Marseille, though, is ruggedly tenacious, an ancient and ever-prosperous port, and France’s second biggest city, founded around 600BC, when Protis the Phocean leader first spotted a marshy cove, protected by two rocky outcrops, and thought it looked like a splendid place to set up camp. It survived countless invasions, from Greeks and Romans to Visigoths, Arogonese and Germans — the last of whom destroyed the Vieux Port in 1943 — plus endless sieges, attacks and plagues. Yet Fisher bemoans the indelible, seemingly eternal stereotype. “One of the most tantalising things about Marseille,” she writes in A Considerable Town, “is that most people who describe it… write the same things… the familiar line that Marseille is doing its best to live up to a legendary reputation as world capital for ‘dope, whores and street violence’. Apparently, people like to glance one more time at the same old words: evil, filth, dangerous.”

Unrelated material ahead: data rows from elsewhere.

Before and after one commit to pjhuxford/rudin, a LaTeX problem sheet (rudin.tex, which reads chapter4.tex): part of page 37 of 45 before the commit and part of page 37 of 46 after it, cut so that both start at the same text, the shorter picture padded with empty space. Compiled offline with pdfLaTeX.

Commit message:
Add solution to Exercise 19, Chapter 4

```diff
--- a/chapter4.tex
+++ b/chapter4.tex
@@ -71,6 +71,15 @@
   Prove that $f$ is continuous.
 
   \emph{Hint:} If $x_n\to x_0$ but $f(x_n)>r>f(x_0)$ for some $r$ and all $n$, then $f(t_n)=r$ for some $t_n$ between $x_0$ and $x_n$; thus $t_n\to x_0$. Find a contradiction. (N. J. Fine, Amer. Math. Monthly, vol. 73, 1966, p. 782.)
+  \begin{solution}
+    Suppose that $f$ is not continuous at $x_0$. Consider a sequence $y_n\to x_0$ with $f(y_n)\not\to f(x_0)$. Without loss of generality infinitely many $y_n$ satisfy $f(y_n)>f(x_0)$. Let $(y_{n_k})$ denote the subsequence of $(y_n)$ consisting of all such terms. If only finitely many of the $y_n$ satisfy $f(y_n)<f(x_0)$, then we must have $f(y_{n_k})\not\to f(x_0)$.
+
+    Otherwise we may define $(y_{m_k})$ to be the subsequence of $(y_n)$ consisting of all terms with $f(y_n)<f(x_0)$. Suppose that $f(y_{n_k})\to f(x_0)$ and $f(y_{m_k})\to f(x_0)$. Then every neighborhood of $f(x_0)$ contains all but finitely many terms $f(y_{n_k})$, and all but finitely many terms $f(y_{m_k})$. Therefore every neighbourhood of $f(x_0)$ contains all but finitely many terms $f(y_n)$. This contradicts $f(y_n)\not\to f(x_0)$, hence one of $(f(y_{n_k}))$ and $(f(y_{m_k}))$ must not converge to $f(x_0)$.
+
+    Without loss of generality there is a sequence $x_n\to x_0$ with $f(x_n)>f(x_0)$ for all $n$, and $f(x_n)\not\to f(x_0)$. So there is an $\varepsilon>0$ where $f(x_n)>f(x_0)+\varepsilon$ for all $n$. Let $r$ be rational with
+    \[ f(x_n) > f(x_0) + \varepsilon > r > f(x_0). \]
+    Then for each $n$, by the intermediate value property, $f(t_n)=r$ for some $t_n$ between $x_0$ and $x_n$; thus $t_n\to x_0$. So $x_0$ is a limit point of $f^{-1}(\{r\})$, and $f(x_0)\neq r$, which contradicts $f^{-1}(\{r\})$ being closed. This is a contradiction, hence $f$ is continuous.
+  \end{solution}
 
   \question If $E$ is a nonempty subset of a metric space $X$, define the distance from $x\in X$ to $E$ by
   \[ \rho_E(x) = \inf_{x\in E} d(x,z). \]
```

Just after noon, on the most brilliant blue of late autumnal afternoons, the evil seems far removed, whisked away on a brisk, crisp sea breeze. And the filth is more wear and tear than downright squalor while the only danger is the contemplation of that third glass of pastis. I’m sitting with my friend, chef and food writer Rowley Leigh, a man not given to praise, faint or otherwise. “But I love this place,” he admits. “It feels real, proper, vital and alive. It doesn’t pander to tourists, or give the slightest fuck what anyone thinks about it, either. Very much the Marseille way.”
We retreat back into comfortable silence, perched above the city on the terrace of the former 16th-century Hotel-Dieu hospital, now a rather comfortable InterContinental hotel. Ahead of us looms the basilica of Notre-Dame de La Garde, where a gleaming and gilded Mary and Child gaze benevolently upon a city wedged between Mediterranean and Provencal hills. Below, the Vieux-Port, with its overpriced bouillabaisse and faded hotels, soap shops and neat rows of tiny boats.
The port may have changed since the days of Dickens, but the faces of every hue, the “Hindoos, Russians, Chinese, Spaniards, Portuguese, Englishmen, Frenchmen, Genoese, Neapolitans, Venetians, Greeks, Turks, descendants from all the builders of Babel” he describes at the start of Little Dorrit, still loom large. As a gateway to the south, Marseille always attracted folk: Greeks, Italians, Armenians, Vietnamese, Corsicans and North Africans — Saharan Africans, pieds-noirs from Algeria and Maghrebis, too. A merry old mix, to say the least.